• PROBLEM DETAILS:
Give only the number of lines in the records that contain the word "mcontext".

<<<<

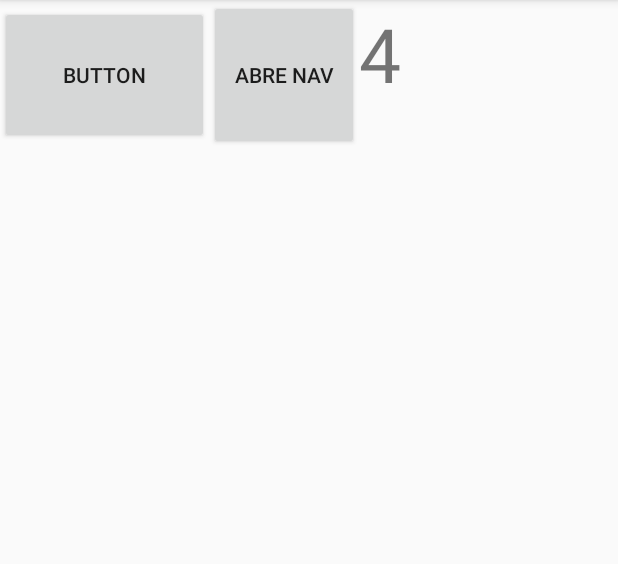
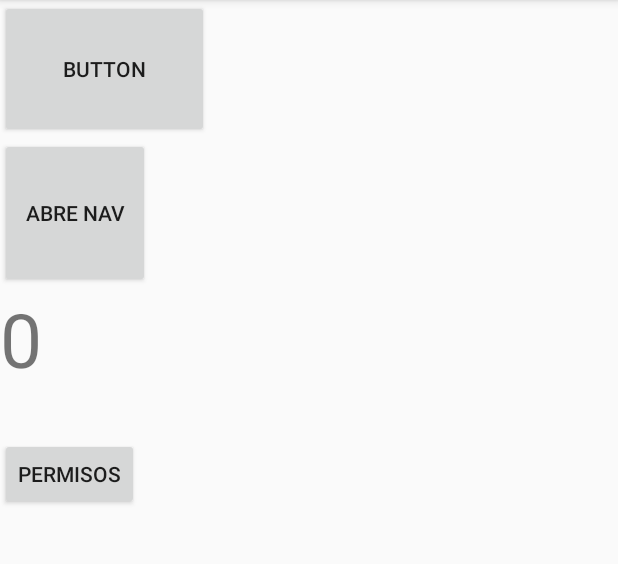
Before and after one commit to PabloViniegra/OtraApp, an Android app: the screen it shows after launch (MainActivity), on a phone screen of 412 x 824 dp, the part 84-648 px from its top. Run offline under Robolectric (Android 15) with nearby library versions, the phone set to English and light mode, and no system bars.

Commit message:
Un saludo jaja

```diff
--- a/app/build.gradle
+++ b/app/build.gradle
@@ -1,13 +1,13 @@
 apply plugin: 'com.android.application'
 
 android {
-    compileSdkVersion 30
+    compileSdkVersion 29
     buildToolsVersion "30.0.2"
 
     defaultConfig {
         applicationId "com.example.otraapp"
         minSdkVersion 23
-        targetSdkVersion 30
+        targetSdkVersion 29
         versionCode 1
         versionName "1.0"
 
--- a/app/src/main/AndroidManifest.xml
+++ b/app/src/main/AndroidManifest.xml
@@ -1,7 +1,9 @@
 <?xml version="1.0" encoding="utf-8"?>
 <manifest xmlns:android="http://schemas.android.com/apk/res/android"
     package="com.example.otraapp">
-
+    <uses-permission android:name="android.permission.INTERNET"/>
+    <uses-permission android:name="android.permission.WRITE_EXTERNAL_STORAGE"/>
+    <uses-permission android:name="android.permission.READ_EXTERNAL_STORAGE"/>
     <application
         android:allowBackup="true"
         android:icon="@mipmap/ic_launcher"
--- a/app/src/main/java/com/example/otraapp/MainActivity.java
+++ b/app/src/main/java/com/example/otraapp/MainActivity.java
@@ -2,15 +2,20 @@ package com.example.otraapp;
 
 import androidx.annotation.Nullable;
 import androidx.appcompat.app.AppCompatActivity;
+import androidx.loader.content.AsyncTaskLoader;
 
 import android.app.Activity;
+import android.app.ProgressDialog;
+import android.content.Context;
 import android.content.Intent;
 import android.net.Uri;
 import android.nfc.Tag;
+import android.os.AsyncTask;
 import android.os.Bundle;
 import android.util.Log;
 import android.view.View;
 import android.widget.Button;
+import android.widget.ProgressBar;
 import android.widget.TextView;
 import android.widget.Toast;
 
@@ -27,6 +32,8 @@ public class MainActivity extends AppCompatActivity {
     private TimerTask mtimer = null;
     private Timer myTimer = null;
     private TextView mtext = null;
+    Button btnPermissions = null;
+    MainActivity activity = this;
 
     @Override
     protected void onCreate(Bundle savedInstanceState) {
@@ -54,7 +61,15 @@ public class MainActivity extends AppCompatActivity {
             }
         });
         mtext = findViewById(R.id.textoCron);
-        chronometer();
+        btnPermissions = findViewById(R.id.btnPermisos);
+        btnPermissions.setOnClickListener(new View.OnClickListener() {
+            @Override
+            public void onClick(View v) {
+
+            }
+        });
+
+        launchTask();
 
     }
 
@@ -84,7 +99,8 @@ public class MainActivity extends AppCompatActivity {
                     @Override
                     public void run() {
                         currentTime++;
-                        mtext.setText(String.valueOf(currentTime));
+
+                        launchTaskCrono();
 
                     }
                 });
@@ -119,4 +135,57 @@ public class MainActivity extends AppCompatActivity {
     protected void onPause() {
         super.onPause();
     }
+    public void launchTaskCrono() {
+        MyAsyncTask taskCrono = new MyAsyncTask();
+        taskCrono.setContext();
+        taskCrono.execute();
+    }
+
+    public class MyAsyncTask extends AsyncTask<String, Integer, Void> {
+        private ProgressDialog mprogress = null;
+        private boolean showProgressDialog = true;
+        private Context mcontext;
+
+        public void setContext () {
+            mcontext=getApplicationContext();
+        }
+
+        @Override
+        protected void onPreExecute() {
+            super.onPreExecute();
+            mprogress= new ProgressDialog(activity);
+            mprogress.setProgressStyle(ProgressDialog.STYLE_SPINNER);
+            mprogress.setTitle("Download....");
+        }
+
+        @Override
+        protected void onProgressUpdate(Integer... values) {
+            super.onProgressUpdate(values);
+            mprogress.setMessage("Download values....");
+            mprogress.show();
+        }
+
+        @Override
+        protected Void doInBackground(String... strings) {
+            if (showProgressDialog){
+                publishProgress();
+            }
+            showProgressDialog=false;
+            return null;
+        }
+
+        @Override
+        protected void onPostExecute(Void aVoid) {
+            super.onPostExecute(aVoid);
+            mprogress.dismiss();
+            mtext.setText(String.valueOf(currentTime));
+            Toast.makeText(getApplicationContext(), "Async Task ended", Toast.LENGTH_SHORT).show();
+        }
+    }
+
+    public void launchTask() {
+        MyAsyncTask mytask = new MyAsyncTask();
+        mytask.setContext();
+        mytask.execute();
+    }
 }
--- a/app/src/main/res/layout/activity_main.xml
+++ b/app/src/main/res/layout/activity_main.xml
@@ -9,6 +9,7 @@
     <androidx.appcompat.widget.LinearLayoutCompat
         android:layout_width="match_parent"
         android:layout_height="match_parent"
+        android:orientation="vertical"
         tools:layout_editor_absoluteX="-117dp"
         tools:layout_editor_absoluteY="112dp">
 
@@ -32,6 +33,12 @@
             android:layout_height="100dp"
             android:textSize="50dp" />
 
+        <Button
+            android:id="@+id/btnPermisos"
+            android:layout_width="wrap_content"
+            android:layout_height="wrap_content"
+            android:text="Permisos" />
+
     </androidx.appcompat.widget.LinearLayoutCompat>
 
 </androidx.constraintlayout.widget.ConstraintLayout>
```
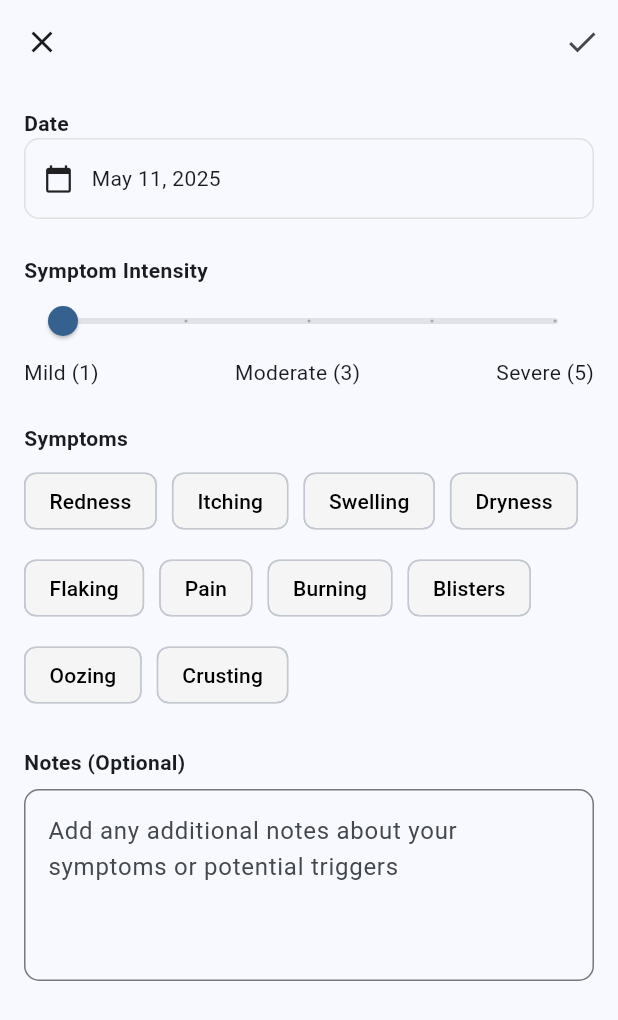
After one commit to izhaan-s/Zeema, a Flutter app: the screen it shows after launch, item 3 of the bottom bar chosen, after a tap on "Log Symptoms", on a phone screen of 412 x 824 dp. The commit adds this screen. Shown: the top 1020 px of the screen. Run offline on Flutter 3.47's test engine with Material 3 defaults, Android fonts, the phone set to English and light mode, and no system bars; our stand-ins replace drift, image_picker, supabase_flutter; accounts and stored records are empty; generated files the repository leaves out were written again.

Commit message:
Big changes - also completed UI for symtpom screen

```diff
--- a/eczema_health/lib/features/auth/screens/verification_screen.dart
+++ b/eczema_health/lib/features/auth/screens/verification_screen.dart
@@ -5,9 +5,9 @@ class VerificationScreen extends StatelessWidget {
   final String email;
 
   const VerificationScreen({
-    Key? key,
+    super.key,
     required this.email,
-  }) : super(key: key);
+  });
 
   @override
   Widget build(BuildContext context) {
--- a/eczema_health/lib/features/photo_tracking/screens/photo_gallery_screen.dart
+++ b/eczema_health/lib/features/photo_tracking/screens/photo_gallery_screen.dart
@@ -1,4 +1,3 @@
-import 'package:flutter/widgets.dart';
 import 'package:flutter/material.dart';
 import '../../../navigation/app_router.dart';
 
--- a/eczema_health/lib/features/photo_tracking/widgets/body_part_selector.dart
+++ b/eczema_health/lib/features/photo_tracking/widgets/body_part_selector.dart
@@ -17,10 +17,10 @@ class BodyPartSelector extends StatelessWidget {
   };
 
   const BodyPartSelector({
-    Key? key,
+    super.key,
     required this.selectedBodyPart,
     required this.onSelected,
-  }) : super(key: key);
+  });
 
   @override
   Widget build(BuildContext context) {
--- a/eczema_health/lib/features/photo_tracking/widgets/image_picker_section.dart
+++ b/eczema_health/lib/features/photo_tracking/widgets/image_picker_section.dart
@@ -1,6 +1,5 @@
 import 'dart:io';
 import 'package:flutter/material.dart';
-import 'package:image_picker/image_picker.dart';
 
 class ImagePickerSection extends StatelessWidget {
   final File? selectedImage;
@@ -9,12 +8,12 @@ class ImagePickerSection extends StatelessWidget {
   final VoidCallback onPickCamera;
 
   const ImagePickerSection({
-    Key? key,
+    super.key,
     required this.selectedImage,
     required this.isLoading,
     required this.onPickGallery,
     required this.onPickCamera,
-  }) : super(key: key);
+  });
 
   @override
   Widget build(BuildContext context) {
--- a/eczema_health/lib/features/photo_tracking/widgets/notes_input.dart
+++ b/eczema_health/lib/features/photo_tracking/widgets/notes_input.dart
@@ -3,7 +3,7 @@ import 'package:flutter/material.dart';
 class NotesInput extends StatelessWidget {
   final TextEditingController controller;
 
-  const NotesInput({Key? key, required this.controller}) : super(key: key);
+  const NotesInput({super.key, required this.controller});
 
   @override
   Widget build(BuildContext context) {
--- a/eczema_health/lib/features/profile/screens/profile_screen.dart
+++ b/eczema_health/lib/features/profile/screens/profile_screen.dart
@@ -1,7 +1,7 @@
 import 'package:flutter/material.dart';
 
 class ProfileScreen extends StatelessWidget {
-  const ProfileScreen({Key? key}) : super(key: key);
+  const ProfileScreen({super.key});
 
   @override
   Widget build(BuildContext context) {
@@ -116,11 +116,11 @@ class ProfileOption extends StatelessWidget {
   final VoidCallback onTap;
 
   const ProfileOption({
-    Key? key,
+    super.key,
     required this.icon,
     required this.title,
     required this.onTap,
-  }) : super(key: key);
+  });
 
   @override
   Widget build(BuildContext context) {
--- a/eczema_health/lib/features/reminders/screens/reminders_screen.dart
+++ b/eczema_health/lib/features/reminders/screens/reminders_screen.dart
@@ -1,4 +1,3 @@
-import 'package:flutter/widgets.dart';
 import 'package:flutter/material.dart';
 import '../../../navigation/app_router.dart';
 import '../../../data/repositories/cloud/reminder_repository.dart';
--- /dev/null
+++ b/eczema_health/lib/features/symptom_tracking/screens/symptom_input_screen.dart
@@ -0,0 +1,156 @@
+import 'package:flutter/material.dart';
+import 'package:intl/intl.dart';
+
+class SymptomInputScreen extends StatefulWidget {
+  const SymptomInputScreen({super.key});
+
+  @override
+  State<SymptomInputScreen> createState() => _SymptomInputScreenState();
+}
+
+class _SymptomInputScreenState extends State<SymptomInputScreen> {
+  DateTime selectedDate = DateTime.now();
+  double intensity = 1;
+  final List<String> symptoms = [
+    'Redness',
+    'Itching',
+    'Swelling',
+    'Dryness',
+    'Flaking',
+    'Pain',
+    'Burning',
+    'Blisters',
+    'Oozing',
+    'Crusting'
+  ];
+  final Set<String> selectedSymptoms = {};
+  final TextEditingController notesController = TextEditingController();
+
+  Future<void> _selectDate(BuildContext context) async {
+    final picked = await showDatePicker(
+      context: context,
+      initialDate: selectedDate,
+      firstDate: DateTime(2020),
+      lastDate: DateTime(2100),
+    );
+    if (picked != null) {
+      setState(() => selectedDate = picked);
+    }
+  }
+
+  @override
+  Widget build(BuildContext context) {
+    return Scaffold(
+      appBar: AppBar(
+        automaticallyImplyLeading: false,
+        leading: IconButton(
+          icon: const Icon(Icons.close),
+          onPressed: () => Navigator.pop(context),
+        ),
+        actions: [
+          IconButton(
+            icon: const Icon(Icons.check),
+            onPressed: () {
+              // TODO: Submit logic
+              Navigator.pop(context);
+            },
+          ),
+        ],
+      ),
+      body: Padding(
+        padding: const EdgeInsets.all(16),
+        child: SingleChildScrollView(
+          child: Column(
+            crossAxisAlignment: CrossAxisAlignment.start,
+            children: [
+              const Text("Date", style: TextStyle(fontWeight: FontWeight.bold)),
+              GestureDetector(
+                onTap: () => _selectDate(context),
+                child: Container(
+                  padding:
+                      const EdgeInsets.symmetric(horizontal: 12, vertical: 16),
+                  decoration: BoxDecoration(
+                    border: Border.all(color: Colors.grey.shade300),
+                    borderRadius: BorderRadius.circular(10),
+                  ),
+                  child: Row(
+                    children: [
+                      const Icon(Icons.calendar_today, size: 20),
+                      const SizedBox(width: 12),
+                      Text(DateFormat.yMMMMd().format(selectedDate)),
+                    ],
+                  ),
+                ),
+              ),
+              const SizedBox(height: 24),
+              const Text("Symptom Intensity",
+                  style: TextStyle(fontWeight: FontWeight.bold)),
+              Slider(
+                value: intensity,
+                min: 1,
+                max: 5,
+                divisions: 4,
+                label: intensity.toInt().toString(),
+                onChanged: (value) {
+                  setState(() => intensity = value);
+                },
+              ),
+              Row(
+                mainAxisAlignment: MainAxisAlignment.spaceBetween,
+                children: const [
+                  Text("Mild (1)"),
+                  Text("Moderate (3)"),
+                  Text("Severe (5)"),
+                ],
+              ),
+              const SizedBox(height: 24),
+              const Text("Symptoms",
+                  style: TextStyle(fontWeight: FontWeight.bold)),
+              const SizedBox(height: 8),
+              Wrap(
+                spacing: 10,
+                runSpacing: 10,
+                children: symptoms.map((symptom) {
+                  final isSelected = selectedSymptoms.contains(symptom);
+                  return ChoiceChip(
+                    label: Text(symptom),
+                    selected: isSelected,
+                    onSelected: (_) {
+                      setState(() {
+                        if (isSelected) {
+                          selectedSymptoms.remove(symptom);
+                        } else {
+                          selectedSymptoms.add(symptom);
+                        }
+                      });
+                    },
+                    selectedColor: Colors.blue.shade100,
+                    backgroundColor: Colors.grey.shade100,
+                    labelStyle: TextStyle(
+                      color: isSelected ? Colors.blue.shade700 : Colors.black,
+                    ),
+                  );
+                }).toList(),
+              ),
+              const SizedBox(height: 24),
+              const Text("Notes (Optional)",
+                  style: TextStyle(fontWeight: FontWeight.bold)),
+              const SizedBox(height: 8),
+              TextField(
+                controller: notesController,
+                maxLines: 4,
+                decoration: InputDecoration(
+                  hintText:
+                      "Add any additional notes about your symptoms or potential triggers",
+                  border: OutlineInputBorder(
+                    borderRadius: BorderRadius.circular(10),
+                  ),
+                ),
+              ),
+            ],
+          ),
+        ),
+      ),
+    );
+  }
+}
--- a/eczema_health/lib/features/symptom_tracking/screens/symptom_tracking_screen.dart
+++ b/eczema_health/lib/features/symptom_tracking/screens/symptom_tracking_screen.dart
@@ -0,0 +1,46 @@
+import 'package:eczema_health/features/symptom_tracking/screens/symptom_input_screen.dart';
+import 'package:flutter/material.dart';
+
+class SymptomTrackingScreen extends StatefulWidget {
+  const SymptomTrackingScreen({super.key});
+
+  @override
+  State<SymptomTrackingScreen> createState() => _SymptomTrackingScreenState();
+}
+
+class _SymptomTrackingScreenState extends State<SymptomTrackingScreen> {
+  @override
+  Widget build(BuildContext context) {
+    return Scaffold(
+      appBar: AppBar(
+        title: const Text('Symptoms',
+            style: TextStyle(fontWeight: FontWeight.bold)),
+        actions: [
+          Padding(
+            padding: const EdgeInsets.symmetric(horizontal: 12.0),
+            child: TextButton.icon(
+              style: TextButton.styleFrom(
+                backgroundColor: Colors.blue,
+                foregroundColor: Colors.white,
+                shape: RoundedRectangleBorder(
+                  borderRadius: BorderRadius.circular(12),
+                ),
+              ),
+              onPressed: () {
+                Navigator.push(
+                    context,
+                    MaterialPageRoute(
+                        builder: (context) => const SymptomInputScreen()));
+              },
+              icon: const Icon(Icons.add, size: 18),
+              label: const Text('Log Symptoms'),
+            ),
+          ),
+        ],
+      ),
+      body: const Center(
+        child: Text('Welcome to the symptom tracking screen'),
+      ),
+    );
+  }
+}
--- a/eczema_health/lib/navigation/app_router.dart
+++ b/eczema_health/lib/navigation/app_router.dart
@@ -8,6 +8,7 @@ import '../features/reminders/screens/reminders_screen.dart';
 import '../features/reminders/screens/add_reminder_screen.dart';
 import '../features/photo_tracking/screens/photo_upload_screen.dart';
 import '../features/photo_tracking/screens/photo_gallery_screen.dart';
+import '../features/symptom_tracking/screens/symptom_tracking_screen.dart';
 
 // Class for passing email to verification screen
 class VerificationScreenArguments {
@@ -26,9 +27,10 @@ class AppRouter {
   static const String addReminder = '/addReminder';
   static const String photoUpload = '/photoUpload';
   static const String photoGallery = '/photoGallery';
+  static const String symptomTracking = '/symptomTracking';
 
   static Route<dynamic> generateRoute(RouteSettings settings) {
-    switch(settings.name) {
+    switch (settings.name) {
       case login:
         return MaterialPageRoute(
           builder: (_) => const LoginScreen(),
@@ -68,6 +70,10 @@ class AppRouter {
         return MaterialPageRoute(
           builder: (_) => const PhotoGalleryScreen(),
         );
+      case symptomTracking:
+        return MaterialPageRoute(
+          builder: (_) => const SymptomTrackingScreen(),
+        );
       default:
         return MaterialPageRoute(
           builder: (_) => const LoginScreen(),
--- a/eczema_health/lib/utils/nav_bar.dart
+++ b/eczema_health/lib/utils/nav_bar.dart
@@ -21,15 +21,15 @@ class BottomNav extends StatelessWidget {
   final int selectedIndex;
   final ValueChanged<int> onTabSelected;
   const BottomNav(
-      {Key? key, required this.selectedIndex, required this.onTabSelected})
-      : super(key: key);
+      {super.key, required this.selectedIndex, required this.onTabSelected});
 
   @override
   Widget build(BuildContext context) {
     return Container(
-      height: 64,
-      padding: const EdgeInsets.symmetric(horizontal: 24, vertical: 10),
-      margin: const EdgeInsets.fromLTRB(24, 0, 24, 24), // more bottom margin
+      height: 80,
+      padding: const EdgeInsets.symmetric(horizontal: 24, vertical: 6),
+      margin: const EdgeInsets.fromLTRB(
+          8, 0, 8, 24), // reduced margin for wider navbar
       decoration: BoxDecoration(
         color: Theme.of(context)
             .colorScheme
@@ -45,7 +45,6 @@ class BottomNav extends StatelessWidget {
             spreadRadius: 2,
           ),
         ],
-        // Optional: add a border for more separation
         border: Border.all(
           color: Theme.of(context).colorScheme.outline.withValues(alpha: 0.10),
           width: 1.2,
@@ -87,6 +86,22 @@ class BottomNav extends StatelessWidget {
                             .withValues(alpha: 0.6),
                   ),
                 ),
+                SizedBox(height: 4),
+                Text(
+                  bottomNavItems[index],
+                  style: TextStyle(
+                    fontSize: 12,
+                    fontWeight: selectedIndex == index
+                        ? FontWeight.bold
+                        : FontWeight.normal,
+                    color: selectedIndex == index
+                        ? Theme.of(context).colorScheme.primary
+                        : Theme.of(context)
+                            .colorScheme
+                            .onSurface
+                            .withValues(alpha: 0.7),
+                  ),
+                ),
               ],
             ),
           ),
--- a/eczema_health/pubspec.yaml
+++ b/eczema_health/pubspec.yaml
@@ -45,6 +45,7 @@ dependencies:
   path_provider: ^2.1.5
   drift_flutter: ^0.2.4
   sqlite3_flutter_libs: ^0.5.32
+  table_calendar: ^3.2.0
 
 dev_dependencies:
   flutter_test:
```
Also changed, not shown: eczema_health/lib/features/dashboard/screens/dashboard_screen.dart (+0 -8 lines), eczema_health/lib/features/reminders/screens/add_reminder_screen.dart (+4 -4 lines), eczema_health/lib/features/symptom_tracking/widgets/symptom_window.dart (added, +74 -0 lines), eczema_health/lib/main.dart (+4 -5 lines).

>>>>

• OUTPUT OF THE EXERCISE:
2